There are many ways I learn about new tasks. Email, Github, issue trackers, chat, and my memory all chip in. I have to copy these tasks over to a single place or I'll spend a lot of time worrying that I'm forgetting something.
I think engineering teams can face a similar problem, tracking tasks and work in progress in many different places. Here are some examples of todo lists teams keep, that maybe aren't immediately recognizable as such.
- The collection of
TODOcomments in code pretty literally compromise a todo list.
- Skipped tests represent work in progress. The work will be finished either when the test is fixed and un-skipped, or removed.
- Each experimental feature flag represents some work in progress. Once the work is finished the flag can be removed again. (I realize there's other uses for feature flags that don't count as work in progress).
- Debug instrumentation running in production to help understand a specific issue of our code represent work in progress. Once the problem is understood the instrumentation can be removed again.
The risk I see here is these are basically backlogs with all the associated costs, but these costs aren't necessarily obvious. In fact its super easy to add an item of work in any of these categories. Removing an item of work can be much harder, especially if we are not or no longer the person with context on why the task was added.
We can mitigate some of the risk using by adding some enabling constraints:
- CI can reject PRs that contain
TODOcomments. That way
TODOcomments can be used as a reminder system while working on a PR, but any that remain when the PR is done will have to be moved into the team's backlog proper.

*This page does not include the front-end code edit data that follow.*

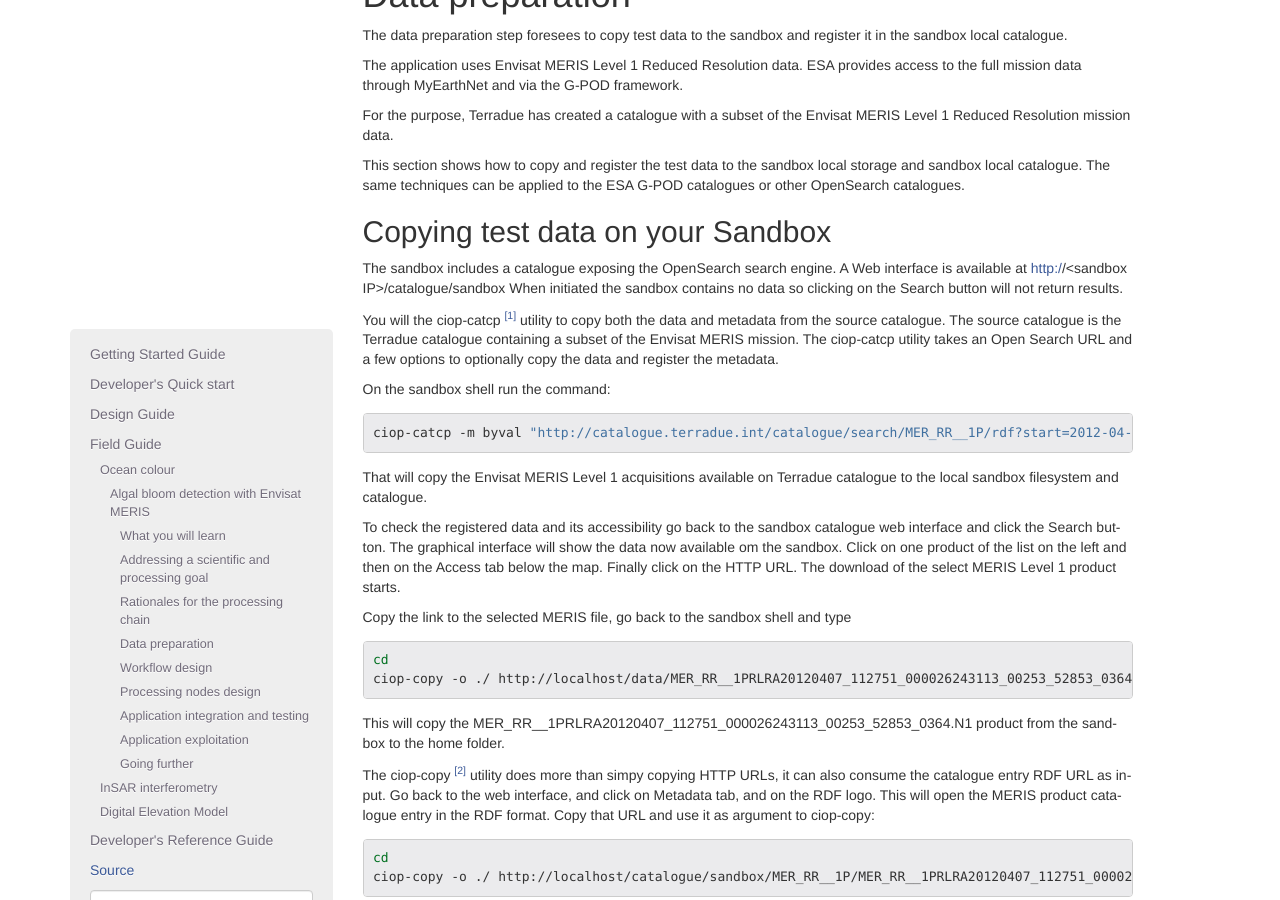
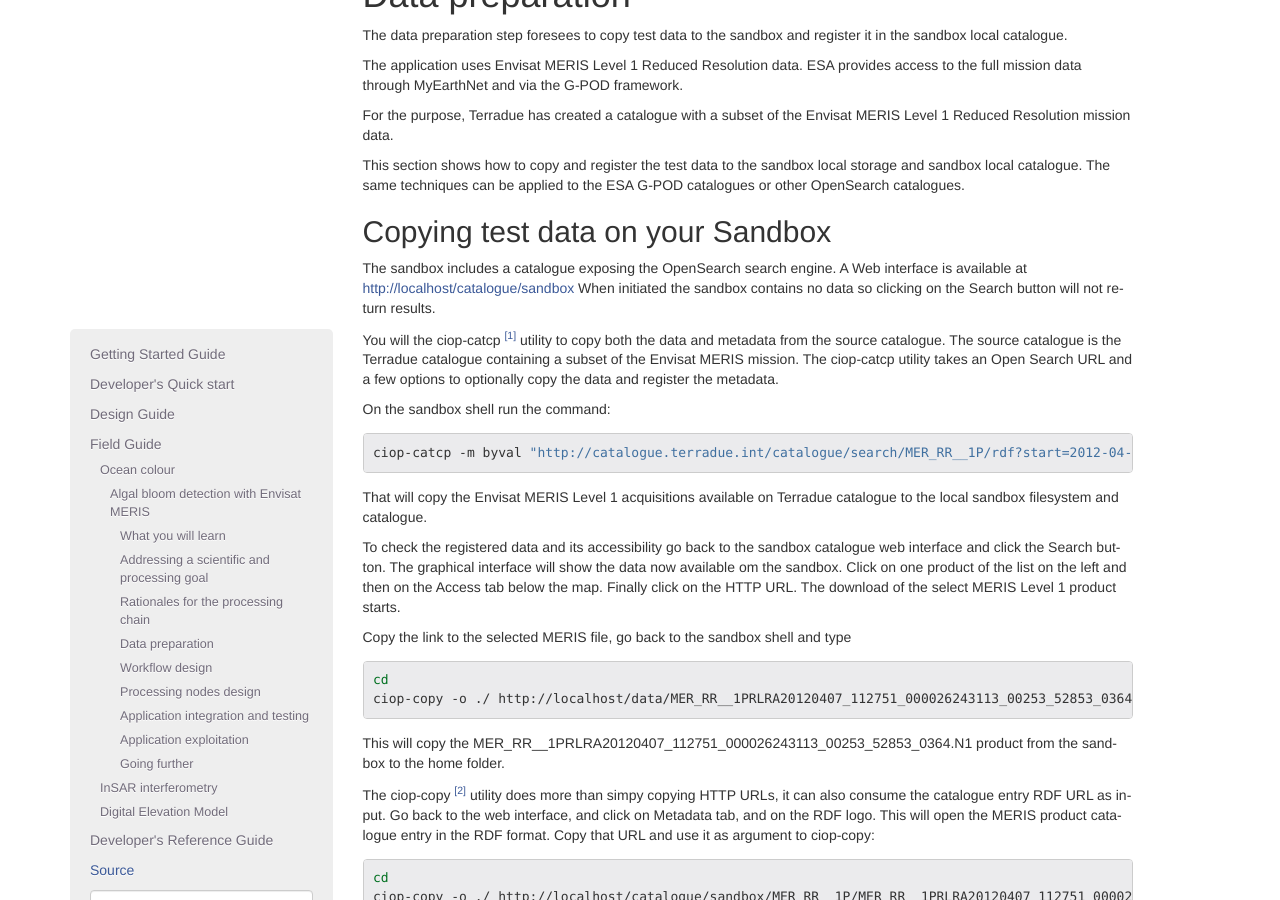
Before and after one commit to Terradue/doc-developer-sandbox, a Sphinx documentation site: the page built from source/field/ocean_color/lib_beam/data.rst, in a window 1280 px wide and 900 px high, scrolled down 344 px. Built offline with Sphinx 7.4.7, drawn with Linux system fonts in a browser that asks for light colours; pages that are not in the unit, such as notebooks, are missing from menus.

Commit message:
Update data.rst

```diff
--- a/source/field/ocean_color/lib_beam/data.rst
+++ b/source/field/ocean_color/lib_beam/data.rst
@@ -14,7 +14,7 @@ Copying test data on your Sandbox
 *********************************
 
 The sandbox includes a catalogue exposing the OpenSearch search engine.
-A Web interface is available at http://<sandbox IP>/catalogue/sandbox
+A Web interface is available at http://localhost/catalogue/sandbox
 When initiated the sandbox contains no data so clicking on the Search button will not return results.
 
 You will the ciop-catcp [#f1]_ utility to copy both the data and metadata from the source catalogue. The source catalogue is the Terradue catalogue containing a subset of the Envisat MERIS mission.
```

Assuming folks take more care writing a backlog issue than a
TODOcomment (this is true for me), this can force us to reflect on whether the thought represented by the

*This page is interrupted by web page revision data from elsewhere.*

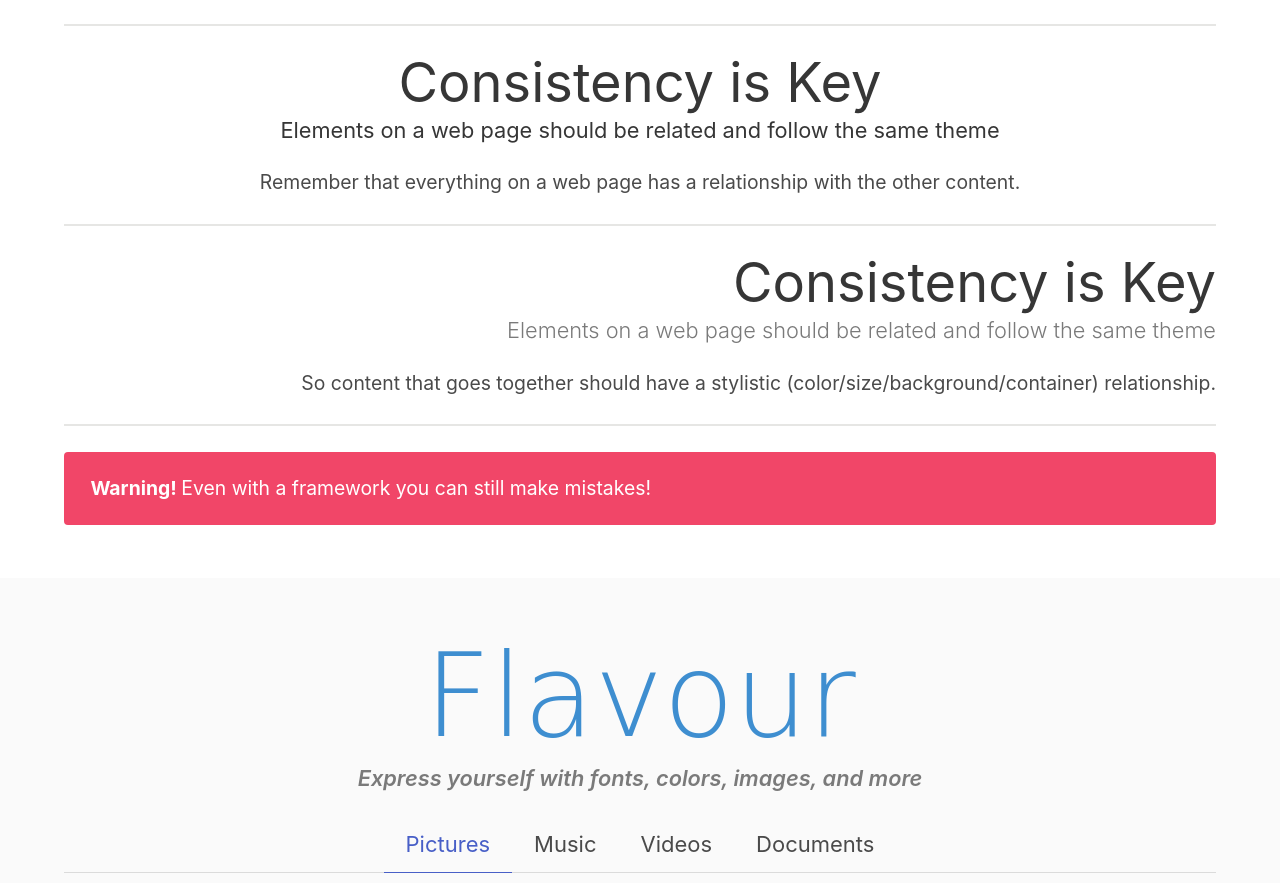
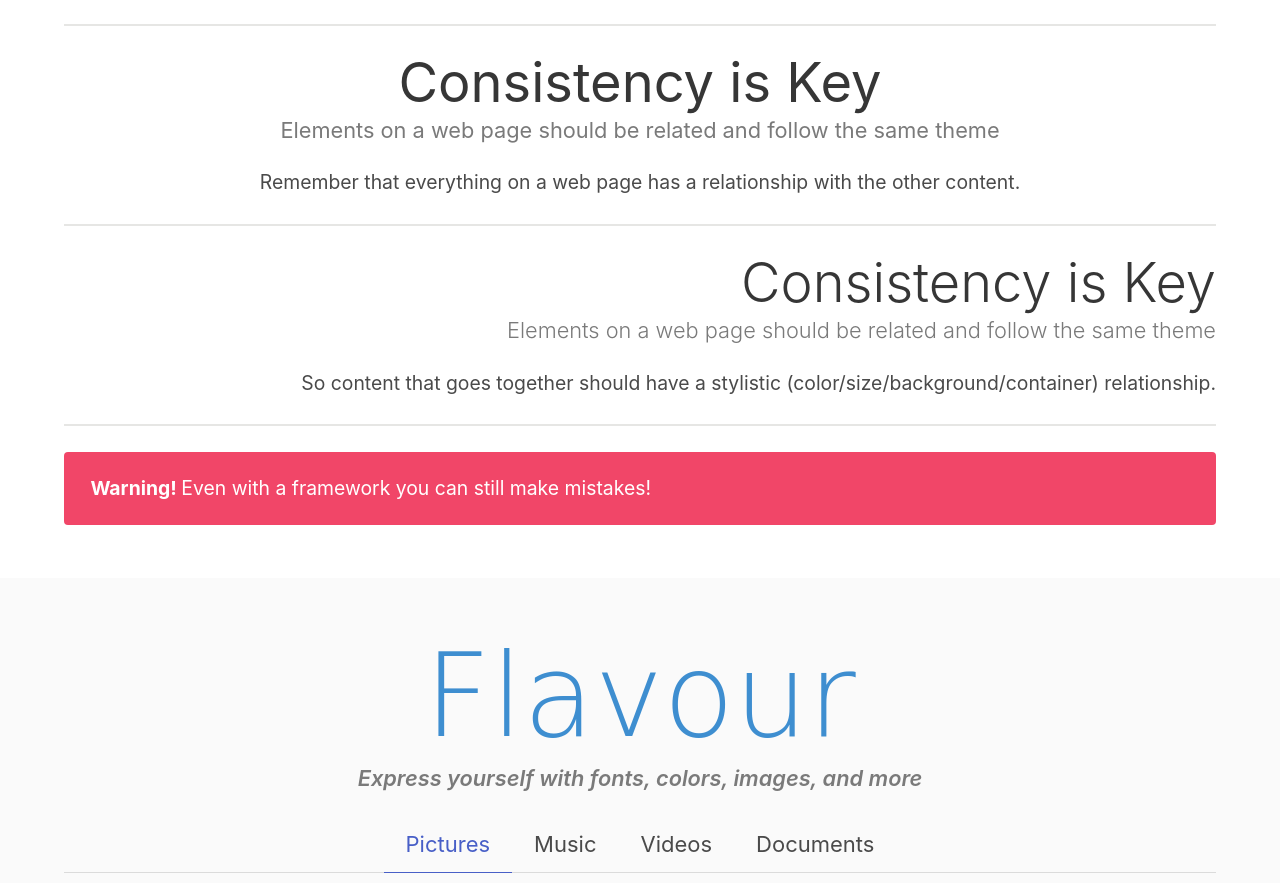
Before and after one commit to jdmar3-comp426/a02-austinfw, a website: page index.html in a window 1280 px wide. Shown: the part 1716-2599 px from the top of the page. Drawn offline with nearby package versions, Linux system fonts and the light colour scheme; a web font is replaced by a local one.

Commit message:
more typos

```diff
--- a/index.html
+++ b/index.html
@@ -66,14 +66,14 @@
         <hr>
         <div class="content has-text-centered">
             <h1 class="title has-text-weight-normal">Consistency is Key</h1>
-            <h5 class="subtitle has-test-grey has-text-weight-normal">Elements on a web page should be related and follow the same theme</h5>
+            <h5 class="subtitle has-text-grey has-text-weight-normal">Elements on a web page should be related and follow the same theme</h5>
             <p>
 	    	Remember that everything on a web page has a relationship with the other content.
 	    </p>
         </div>
         <hr>
         <div class="content has-text-right">
-            <h1 class="title has-text-weight-normal">Consistency is Key</h1>
+            <h1 class="title has-text-weight-light">Consistency is Key</h1>
             <h5 class="subtitle has-text-grey has-text-weight-light">Elements on a web page should be related and follow the same theme</h5>
             <p>
 	    	So content that goes together should have a stylistic (color/size/background/container) relationship.
```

TODOis really worth turning into a ticket. If you don't want to loose the ability to add
TODOcomments in PRs but do like these needing to be added to the teams tracker, an alternative system is to enforce that
TODOcomments need to include a link or issue number.
- Similar to
TODOcomments, consider failing CI on skipped tests, or fail CI when skipped tests aren't accompanied by a link to a ticket.
- We can have a convention of adding comments to each feature flag, specifically explaining under what circumstances it will be flipped and when it can be removed. Answering these questions can help us figure out if adding a feature flag is the right move, and help future us or others remove the feature flag once it has served its purpose.
- Similar to documenting feature flags, a convention of commenting on debug instrumentation that answers the same two questions: when is this going to be used and when can we remove it?
These small process changes can help us make more conscious decisions about whether to create future work for ourselves. And when we decide to go forward, set our future selves or others up better to complete the work, or decide to remove the task.